  1. paula

    yep. hunting for a cleanish shower and hunting for an onion that wasn’t rotten at 10 different stalls in Uyuni was an experience for sure. great post!! miss you guys.

    1. Janice Post author

      Ha ha, I’m sure us overlanders have a lot of the same photos 🙂 But I definitely don’t think I’ll have any farm photos like you guys have 🙂 So nice to see that you’re continuing to live the dream!

    1. Janice Post author

      Wow, it looks like you share the same items on our bucket list! The Sacred Valley a wonderful place.

  2. Laurie

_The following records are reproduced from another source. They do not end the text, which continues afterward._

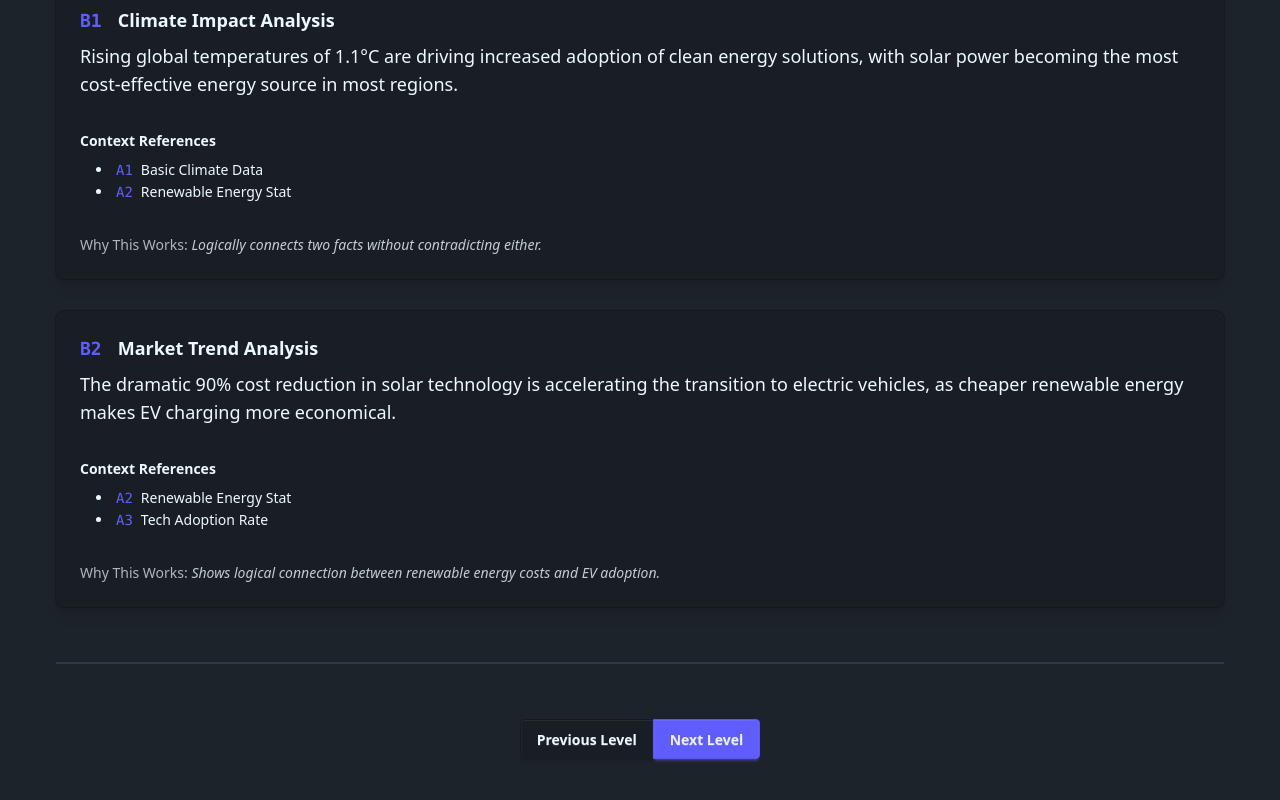
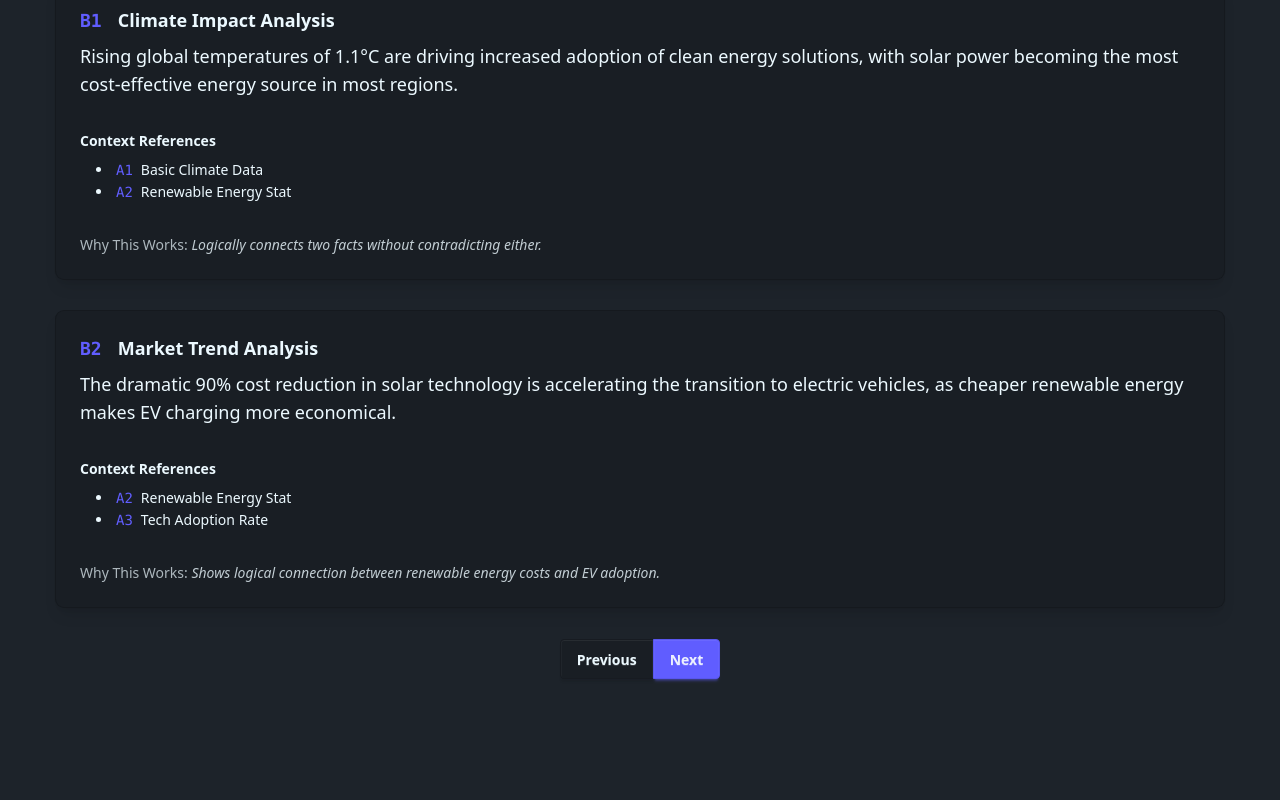
Before and after one commit to crdbl/crdbl, a React (Vite) app in the folder apps/web/: page /demo/provenance/b in a window 1280 px wide. Shown: the part 338-1138 px from the top of the page. After the commit the page ends 1073 px from the top, so only its background shows below. Built offline with nearby package versions, Linux system fonts and the light colour scheme.

Commit message:
style(web): simplify button text in DemoLevel component

```diff
--- a/apps/web/src/components/DemoLevel.tsx
+++ b/apps/web/src/components/DemoLevel.tsx
@@ -54,19 +54,17 @@ export function DemoLevel({
 
       <div className="flex flex-col gap-8">{children}</div>
 
-      <div className="divider"></div>
-
       <div className="flex justify-between items-center">
         <div className="flex-1"></div>
         <div className="join">
           {prevPath && (
             <Link to={prevPath} className="join-item btn">
-              Previous Level
+              Previous
             </Link>
           )}
           {nextPath && (
             <Link to={nextPath} className="join-item btn btn-primary">
-              Next Level
+              Next
             </Link>
           )}
         </div>
```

    Awesome photos! Thank you for the update, it is still a country on our list of must visit.

    1. Janice Post author

      The ruins and historical sites are well worth it, but the hiking and trekking opportunities are really good as well (we didn’t do that due to lack of time). Hope to one day see your photos of the valley 🙂

    1. Kathy Kalinowsky

      And brought back memories of my time there in 1975 (no, that is not a typo). No tourist infrastructure then! In the small towns the locals came out to gawk at us – blonde haired and red-headed children. Many of the elders would stroke my red hair for good luck.
      Love your blog!

      1. Janice Post author

        Wow, I wish we could have visited at a time when there were no tourists (but I was 2 years old back then!). It’s still a really special place. Thanks for reading 🙂

    2. Janice Post author

      How was the tourist infrastructure back then? I often wonder what it would have been like to see these places before all the backpackers and tour buses came along.